A little more than a week ago I got a postcard from MLGW. Any communication with them is usually not good.
It read, “Your home soon will receive new utility meters from MLGW to improve customer service and provide you with more information about your electricity, gas and water use. These new smart meters have been adopted by MLGW and utilities across the country and around the world. Installation of the enhanced Electric Meter at your home will occur no earlier than 30 days following the postmark on this letter.” It went on to steer me to a website that would give me more details and videos of customers using them.
First, I can tell how my utility usage goes by looking at the bill. If I am using more than I can afford, I cut back. I don’t see why people need a meter to tell them that.
Yes, they have been adopted across the country and the world. In Germany, they ended up getting rid of them because they caused more trouble than they were worth. In Chattanooga, the initial cost of $250 million to install them exploded to a billion. Ask yourself what that money could do for our city.
The postcard concluded that if I wanted to decline this service I could dial a number. I did so immediately. As it turned out, the number they told me to press was incorrect. Hmm.
When I did connect with an MLGW person, she told me she would send out an opt out letter that day. I received it a few days later. It had a form to fill out, which I did.
Interestingly, the letter still pushed for my choosing a smart meter. If I declined, it listed 4 things that I could expect. It sounded ominous:
1. Near real time outage notification will not be available to me. MLGW will only be able to respond to a site outage once I have called MLGW’s outage hotline. The special features of smart meters, wherein an outage at my home can be detected and responded to almost immediately, will not be available to me.
2. The type and frequency of information available from smart meter(s) will not be made available to me, including daily and interval usage data, peak demand date, water leak detection and cost to date calculations.
3. I must provide access to all MLGW meters on my property for manual meter reading each month as my non communicating meter(s) cannot transmit information to MLGW in a manner that reduces estimated bills.
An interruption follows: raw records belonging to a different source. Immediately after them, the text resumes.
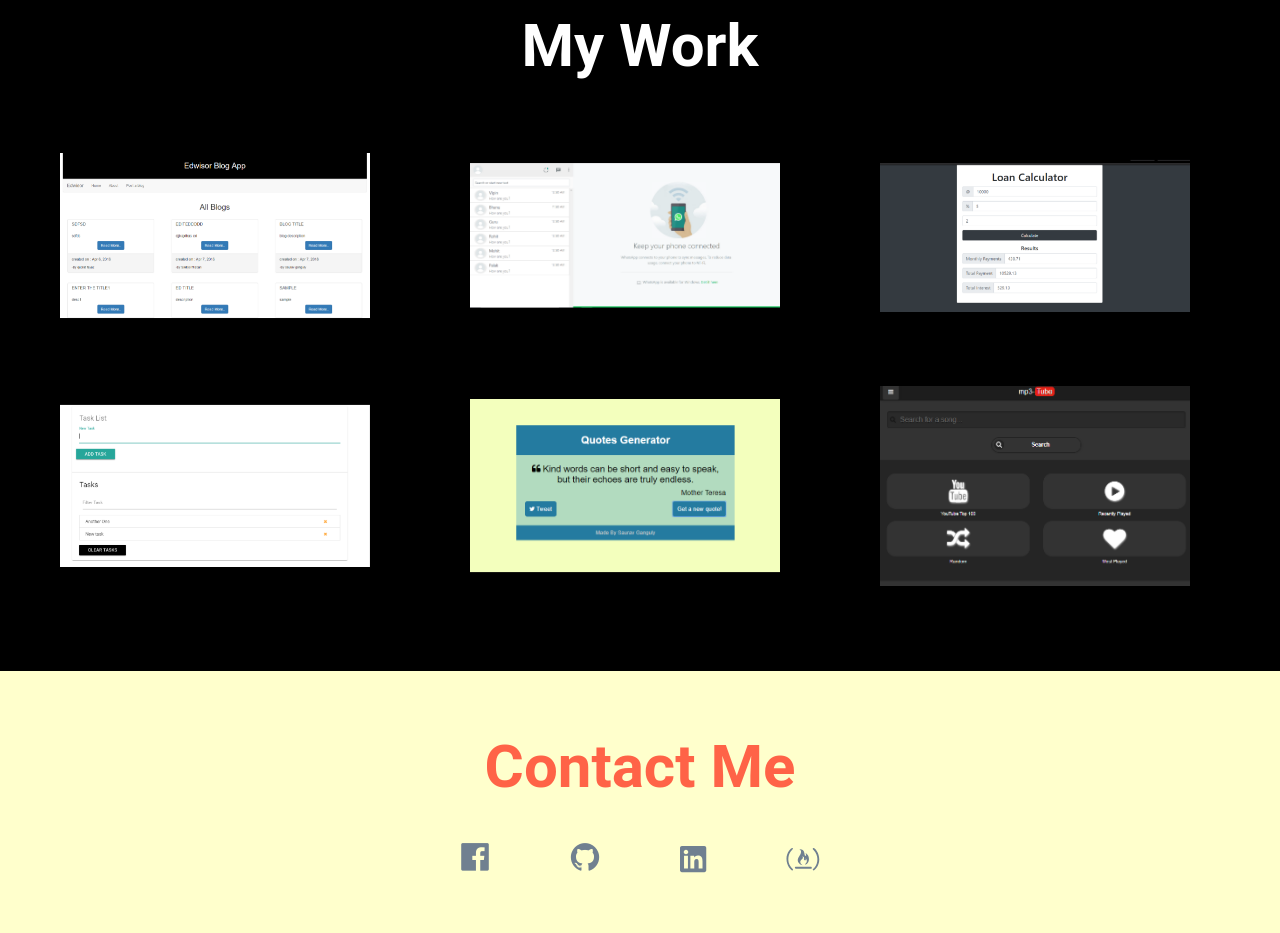
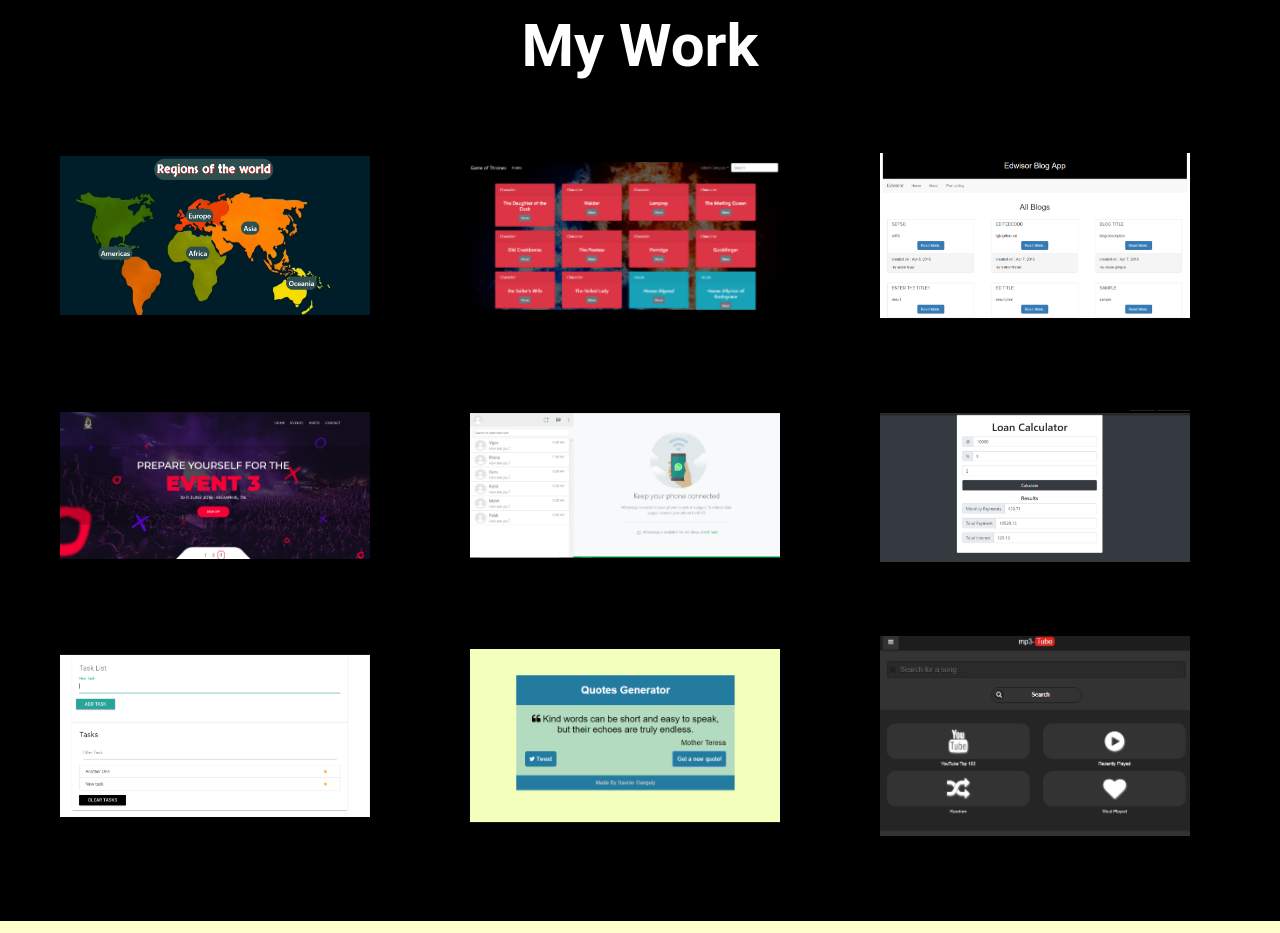
Before and after one commit to webDevSaurav/webdevsaurav, a plain HTML site: page index.html in a window 1280 px wide. Shown: the part 1500-2433 px from the top of the page. Drawn offline with nearby package versions, Linux system fonts and the light colour scheme.

Commit message:
added new projects

```diff
--- a/index.html
+++ b/index.html
@@ -160,13 +160,57 @@
             <!-- portfolio section items -->
             <div class="row">
                 <ul class="demo-3 wow zoomIn">
-                    <a href="https://webdevsaurav.github.io/BlogApp/">
+                    <a href="https://webdevsaurav.github.io/countriesApp/" target="blank">
+                        <li>
+                            <figure>
+                                <img src="img/countriesApp.PNG" alt="" />
+                                <figcaption>
+                                    <h2>Countries App</h2>
+                                    <p>About : A Angular web app to explore the countries of the world.
+                                    </p>
+                                </figcaption>
+                            </figure>
+                        </li>
+                    </a>
+                </ul>
+                <ul class="demo-3 wow zoomIn">
+                    <a href="https://webdevsaurav.github.io/gameOfThrones/home" target="blank">
+                        <li>
+                            <figure>
+                                <img src="img/gameOfThronesApp.PNG" alt="" />
+                                <figcaption>
+                                    <h2>Game of thrones App</h2>
+                                    <p>About : Angular app to explore the world of Game of Thrones
+                                    </p>
+                                </figcaption>
+                            </figure>
+                        </li>
+                    </a>
+
+                </ul>
+                <ul class="demo-3 wow zoomIn">
+                    <a href="https://webdevsaurav.github.io/BlogApp/" target="blank">
                         <li>
                             <figure>
                                 <img src="img/blogApp.PNG" alt="" />
                                 <figcaption>
                                     <h2>Blog App</h2>
-                                    <p>About : A simple blog App made with Angular 4
+                                    <p>About : A simple blog App made with Angular 4</p>
+                                </figcaption>
+                            </figure>
+                        </li>
+                    </a>
+                </ul>
+            </div>
+            <div class="row">
+                <ul class="demo-3 wow zoomIn">
+                    <a href="https://webdevsaurav.github.io/ThrivingCitiesWebsite/" target="blank">
+                        <li>
+                            <figure>
+                                <img src="img/eventWebSite.PNG" alt="" />
+                                <figcaption>
+                                    <h2>Event Website</h2>
+                                    <p>About : Made a website for an Event Management Company
                                     </p>
                                 </figcaption>
                             </figure>
```
Also changed, not shown: img/countriesApp.PNG (added), img/eventWebSite.PNG (added), img/gameOfThronesApp.PNG (added).
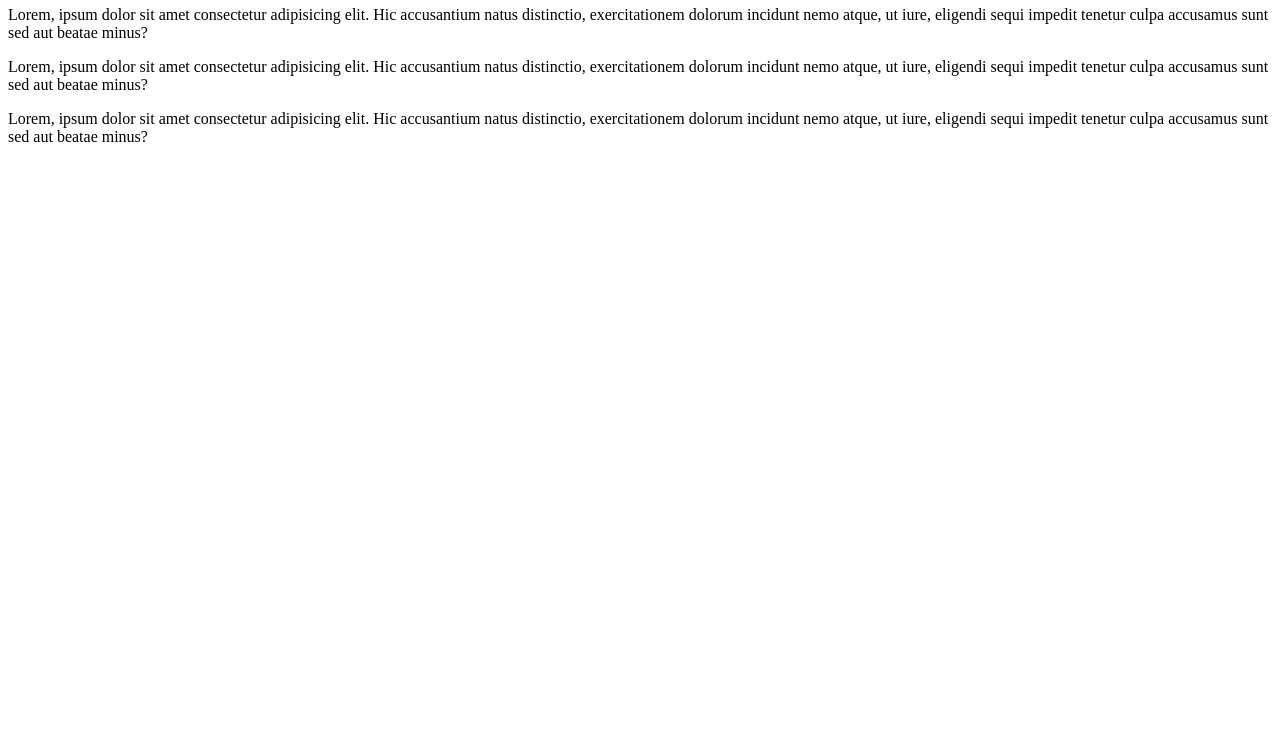
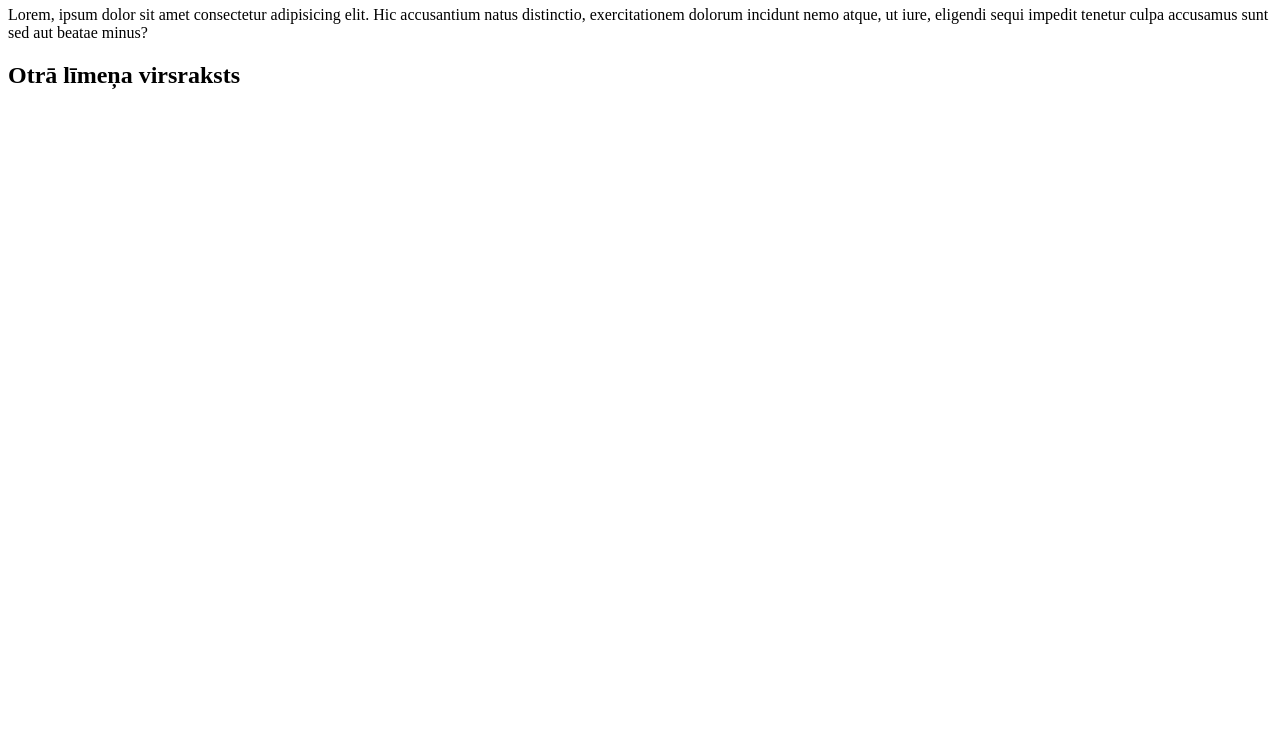
Before and after one commit to GunaPentjusa/meginajumsnr1, a plain HTML site: page index.html in a window 1280 px wide. Shown: the part 60-800 px from the top of the page. Drawn offline with Linux system fonts and the light colour scheme.

Commit message:
initialcommit

```diff
--- a/index.html
+++ b/index.html
@@ -8,7 +8,6 @@
 
     <h1>SuperNinja</h1>
 <p>Lorem, ipsum dolor sit amet consectetur adipisicing elit. Hic accusantium natus distinctio, exercitationem dolorum incidunt nemo atque, ut iure, eligendi sequi impedit tenetur culpa accusamus sunt sed aut beatae minus?</p>
-<p>Lorem, ipsum dolor sit amet consectetur adipisicing elit. Hic accusantium natus distinctio, exercitationem dolorum incidunt nemo atque, ut iure, eligendi sequi impedit tenetur culpa accusamus sunt sed aut beatae minus?</p>
-<p>Lorem, ipsum dolor sit amet consectetur adipisicing elit. Hic accusantium natus distinctio, exercitationem dolorum incidunt nemo atque, ut iure, eligendi sequi impedit tenetur culpa accusamus sunt sed aut beatae minus?</p>
+<h2>Otrā līmeņa virsraksts</h2>
 </body>
 </html>
```
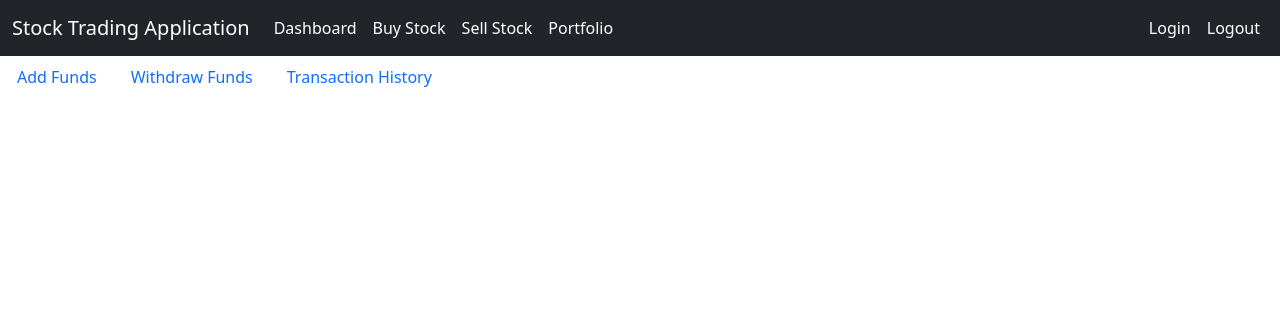
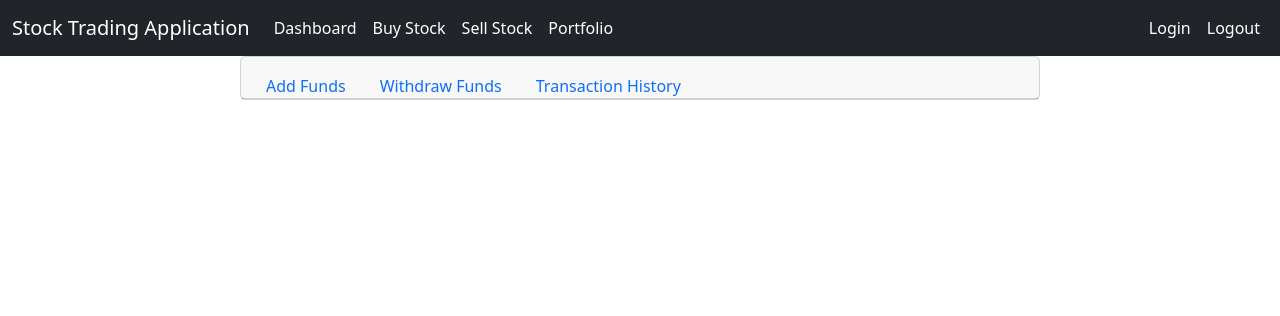
Before and after one commit to andrtbo/401StockApplication, a Flask app: page /portfolio in a window 1280 px wide. Shown: the top 316 px of the page. Run offline with Flask 3, Linux system fonts and the light colour scheme.

Commit message:
Adjusted spacing for portfolio tabs

```diff
--- a/templates/add_funds.html
+++ b/templates/add_funds.html
@@ -25,7 +25,7 @@
         </li>
         <li class="nav-item">
             <!-- class = "active" determines which nav tab is selected for the page -->
-            <a class="nav-link" href="{{ url_for('dashboard') }}">Return</a>
+            <a class="nav-link" href="{{ url_for('portfolio') }}">Return</a>
         </li>
     </ul>
     </div>
--- a/templates/portfolio.html
+++ b/templates/portfolio.html
@@ -3,6 +3,12 @@
 {% block title%}Portfolio{% endblock %}
 
 {% block content%}
+<div class="card mx-auto" style="width: 50rem;">
+    <!-- Card nav tabs-->
+    <div class="card-header">
+
+    <ul class="nav nav-tabs card-header-tabs w-100 justify-content-around">
+
     <ul class="nav nav-tabs card-header-tabs w-100">
         <li class="nav-item">
             <a class="nav-link" href="{{ url_for('add_funds') }}">Add Funds</a>
@@ -14,6 +20,7 @@
             <a class="nav-link" href="{{ url_for('trans_history') }}">Transaction History</a>
         </li>
     </ul>
+</div>
 {% endblock %}
 
 {% block footer%}{% endblock %}
--- a/templates/with_funds.html
+++ b/templates/with_funds.html
@@ -25,7 +25,7 @@
         </li>
         <li class="nav-item">
             <!-- class = "active" determines which nav tab is selected for the page -->
-            <a class="nav-link" href="{{ url_for('dashboard') }}">Return</a>
+            <a class="nav-link" href="{{ url_for('portfolio') }}">Return</a>
         </li>
     </ul>
     </div>
```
4. As a customer opting for non communicating meter(s), I will not have the benefit of a remote service turn on or reconnection; instead, MLGW field personnel will have to be dispatched to my property when needed. Depending on availability of personnel and equipment, this procedure may take up to two days as opposed to same day turnaround with smart meters.
Sounds stern and threatening, doesn’t it? After I sent in my opt out letter I got another, again urging me to go for the smart meters.
No thanks. Why is a utility company for the public thrusting this on us? We did not get to vote about it. The Council sneaked that in after the election and before the new session. Why do they feel it’s OK to spend such an amount of money? How can we ever recoup it, especially if energy – natural gas in particular – gets cheaper.
It’s hard to believe anyone has the citizen in mind with this.